    • Wenekirose

      Living in Vancouver BC, also with a wet and dreary winter climate, I find that my dog is often the only thing that gets me to brave the elements year-round! It makes such a difference in how I feel and how productive I am the rest of the day if I get out for a walk in the morning, rain or shine!

  • Going outside every day is of the most important of my happiness resolutions!

  • I have a tendency to stay indoors if I don’t create a reason to go out — a vegetable garden is what worked for me.

  • bev

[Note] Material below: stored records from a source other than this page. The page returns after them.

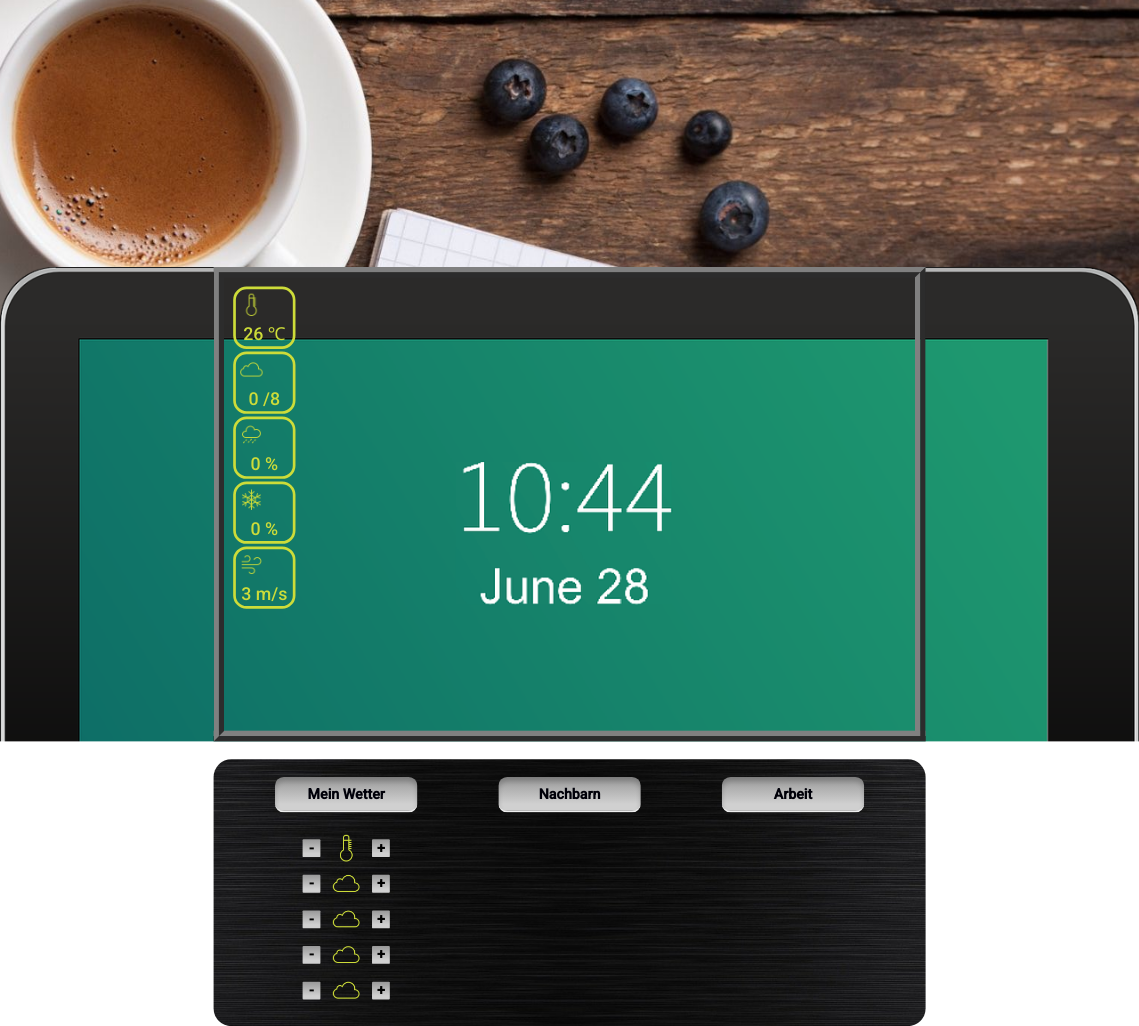
Repository: NadiaSchmitz/wetter.githab.io
Page: index.html
The author's editor kept a record of every edit. The page is drawn from the files as they stood at one moment, then again after the next edit.
The browser window is 1280 px wide. The pictures show the whole page, at 89% of full size.

Above is the page before.
Not found: styles/background1.css
Not found: styles/background2.css
Not found: styles/background3.css

After the next edit:
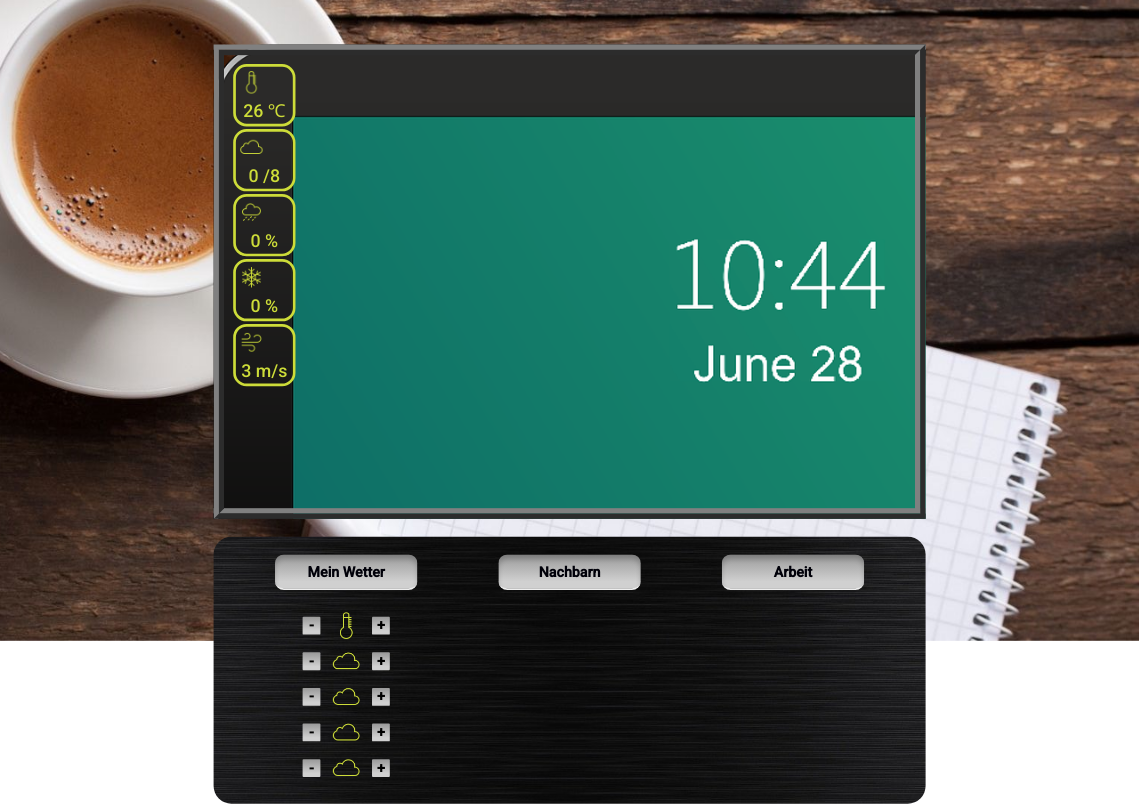
The edit:
--- a/styles/style.css
+++ b/styles/style.css
@@ -4,14 +4,16 @@
   background-position: 50% -200px;
 }
 
-.coffee {
-  width: 300px;
-  height: 300px;
-  /*background-image: url(../images/note.png);*/
+.inner_wrapper {
+  font-family: 'Roboto', sans-serif;
+  padding: 50px  0 0 0;
 }
 
-.inner_wrapper {
-  font-family: 'Roboto', sans-serif;
+.weather_wrapper {
+  width: 800px;
+  height: 533px;
+  background-image: url(../images/tablet.png);
+  margin: 0 auto 20px;
 }
 
 #weather {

    At the end of most days i either sit on the back step and feeling the sun slowly fall behind the neighbouring houses or if it’s raining i sit in the kitchen with that door open, even if it’s only for a few minutes. It’s a good way for me to meditate on the things that are important and let the worries of the day slip away. There’s always tomorrow.

  • Donna

    This is so true. Sometimes on my days off,  I’ll look up and it will be 5 PM and I will have spent the entire day indoors, in my pajamas. This might sound wonderful to people who are under a lot of stress, but to me it can definitely be a little depressing. Just going outside and walking in my backyard a few minutes makes me feel better.

  • I’ve recently altered my exercise routine to include three days of walk/runs instead of doing my workout indoors.  It’s made such a huge positive difference in the way I feel mentally and physically.

    I normally experience SAD during our long, dark winters and I crave being outdoors.  I think that continuing this exercise pattern through the winter, even if it’s dark through most of it because I begin at 5:45 a.m., will still help me tremendously.   I think the personal benefits out way any potential dangers of being outside in the pre-dawn too.

  • I totally agree with getting out at least once everyday. I was very glad for as long as I lived in Florida because I was able to get out with my children every single day and keep their moods elevated always. We would having painting sessions and drama sessions on the deck and it was always great fun. This led them to never be bored or cranky.
    And when we do step outdoors, we always tend to meet at least a couple other people that are passing by and it’s nice to have a little conversation – human interaction plays such an important role in feeling happy and connected.

  • Kelly

    Gretchen, here is a little research to support your theory…. Being nearby nature is better for mental health. The medical records of 345,143 people living in The Netherlands were coordinated with the amount of green space, such as parks or wooded areas, near their homes. People who lived within one kilometer (0.6 miles) of green space had a lower prevalence of 15 of 24 disease conditions. The relationship was strongest for anxiety disorder and depression. In areas with 90% green space, 1.8% of people had anxiety disorders compared to about 2.6% of people living near 10% green space. A larger percent (3.2%) of people living in more urbanized areas had depression versus 2.4% of those in more rural areas.
    SOURCE: Journal of Epidemiology and Community Health, online first (October 15, 2009)

    • Ebukvic

      this makes alot of sense. i am on medical leave from school and have to move back in with my parents..finding that the rule of no painting will help me. i will work in the garage :]